Have your say on the future of CII

The ABI Critical Illness Working Party review into critical illness insurance has now reached a crucial stage. The consultation paper has been completed and is out for comment. It sets out proposals which aim to ensure CII is sustainable in the long-term.

The main changes recommended by the CIWP are clearer definition headlines, future-proofing the definitions and some changes to the Statement of Best Practice. It also asks whether people think the product name should be changed and how would they feel about the introduction of a framework for staged cancer payments.

The recommended changes could have a huge impact on CII so it’s important you have your say. To introduce more descriptive critical illness definition headings would mean people would be able to see immediately what is and isn’t covered. For example, with the heading ‘Benign brain tumour’, it is proposed that this is changed to ‘Benign brain tumour – with permanent symptoms of brain damage’. Such changes should help cut down on claims for illnesses that don’t meet the definitions.

When it comes to future-proofing, by thinking about medical advances now, policy definitions are less likely to need to be changed each time a breakthrough is made, meaning fewer versions of CII. The proposed changes will affect 11 of the current definitions.

The recommendation to change the current Statement of Best Practice is to include additional illnesses within standard definitions. This would mean a standard definition would be available for Alzheimer’s disease with permanent symptoms, HIV contracted from a blood transfusion, a physical assault or at work and major head injury with persisting symptoms of brain damage.

The question about whether the name of the product itself should change is a way to help clients understand what it covers. Some ideas for a new name are ‘Specified Critical Illness Cover’ or ‘Listed Critical Illness Cover’.

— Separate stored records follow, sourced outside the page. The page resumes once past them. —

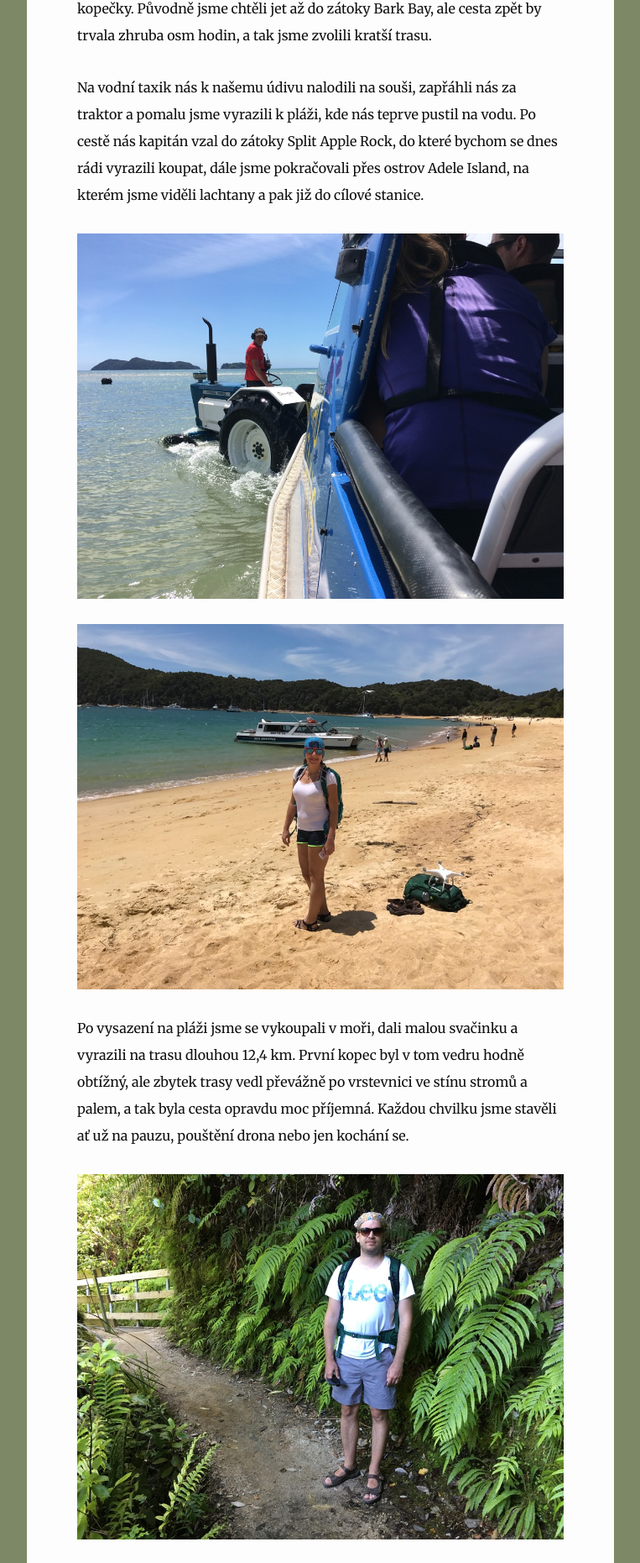
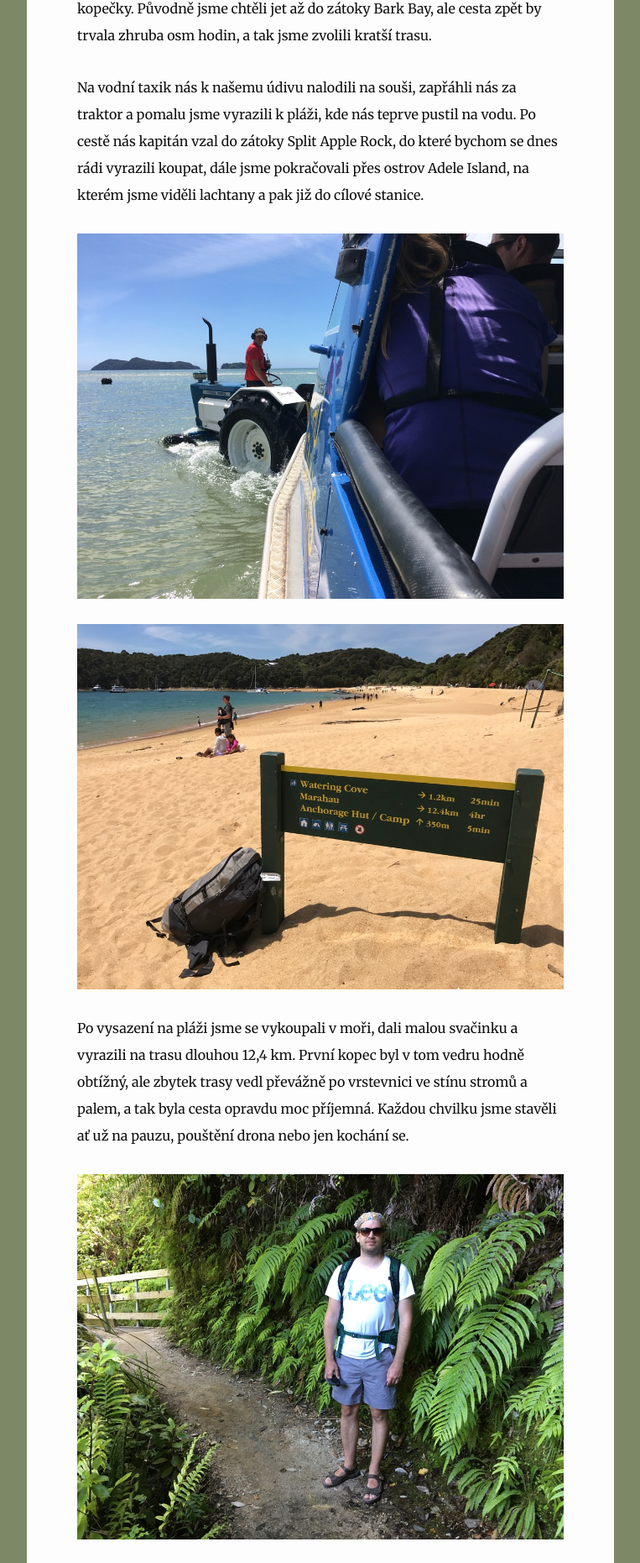
Before and after one commit to mobratil/mobratil.github.io, a Jekyll site: the page built from _posts/2016-12-26-abel-tasman-1.md, in a window 1280 px wide. Shown: the part 937-2798 px from the top of the page at 84% size, without its empty margins (258-1021 px from the left). Built offline with Jekyll 4.4.1, drawn with Linux system fonts in a browser that asks for light colours; nearby versions of some CDN libraries.

Commit message:
abel tasman 1 - oprava fotky

```diff
--- a/_posts/2016-12-26-abel-tasman-1.md
+++ b/_posts/2016-12-26-abel-tasman-1.md
@@ -17,8 +17,8 @@ Na vodní taxik nás k našemu údivu nalodili na souši, zapřáhli nás za tra
 	<img src="/assets/posts/11/thumbs/IMG_1936.JPG">
 </a>
 
-<a href="/assets/posts/11/IMG_0552.JPG" title="pláž Anchorage">
-	<img src="/assets/posts/11/thumbs/IMG_0552.JPG">
+<a href="/assets/posts/11/IMG_0558.JPG" title="pláž Anchorage">
+	<img src="/assets/posts/11/thumbs/IMG_0558.JPG">
 </a>
 
 Po vysazení na pláži jsme se vykoupali v moři, dali malou svačinku a vyrazili na trasu dlouhou 12,4 km. První kopec byl v tom vedru hodně obtížný, ale zbytek trasy vedl převážně po vrstevnici ve stínu stromů a palem, a tak byla cesta opravdu moc příjemná. Každou chvilku jsme stavěli ať už na pauzu, pouštění drona nebo jen kochání se.
```
Also changed, not shown: assets/posts/11/thumbs/IMG_0558.JPG (added), 1 other file.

The question of a staged cancer payment would be a major development so it is important you let the ABI know if you think it will work and which of its suggestions you think is best. The suggestions concern having two cancer definitions, one being the full definition similar to now and the other a restricted definition which would only pay out if the cancer was in one of the specified sites or spreading from its original site. The restricted cancer definition would be cheaper than the full definition, meaning it would be more likely to suit someone on a budget.

You can get a copy of the full consultation paper at www.abi.org.uk. This is your chance to be part of making sure CII is available to meet your clients’ needs in the future. Help drive change, don’t let change drive you.